BEGIN Given information

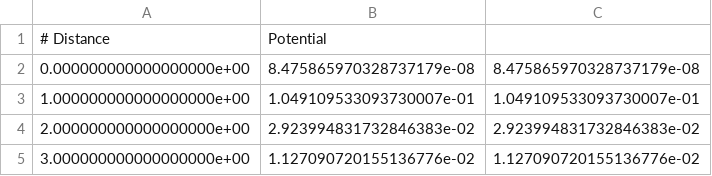
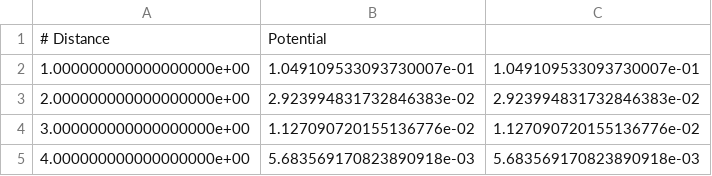
Before and after one commit to David-Clayton/MVP-2026, a CSV file: Checkpoint 3/Electricfielddist.csv, drawn as a sheet; only a part is shown; the shorter side is filled out with more unchanged rows; the diff names each change by its address in the sheet, - before the commit and + after, or states it on an @@ line.

```diff
--- a/Checkpoint 3/Electricfielddist.csv
+++ b/Checkpoint 3/Electricfielddist.csv
-row 2: 0.000000000000000000e+00 | 8.475865970328737179e-08 | 8.475865970328737179e-08
```
Also changed, not shown: Checkpoint 3/Electricpotentialdist.csv, Checkpoint 3/Magneticpotentialdist.csv, 9 other files.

END Given information

→ **Your instructions**: Where does "shown" appear in the records above? Copy every line that has it.

→ **Task result**:
Before and after one commit to David-Clayton/MVP-2026, a CSV file: Checkpoint 3/Electricfielddist.csv, drawn as a sheet; only a part is shown; the shorter side is filled out with more unchanged rows; the diff names each change by its address in the sheet, - before the commit and + after, or states it on an @@ line.
Also changed, not shown: Checkpoint 3/Electricpotentialdist.csv, Checkpoint 3/Magneticpotentialdist.csv, 9 other files.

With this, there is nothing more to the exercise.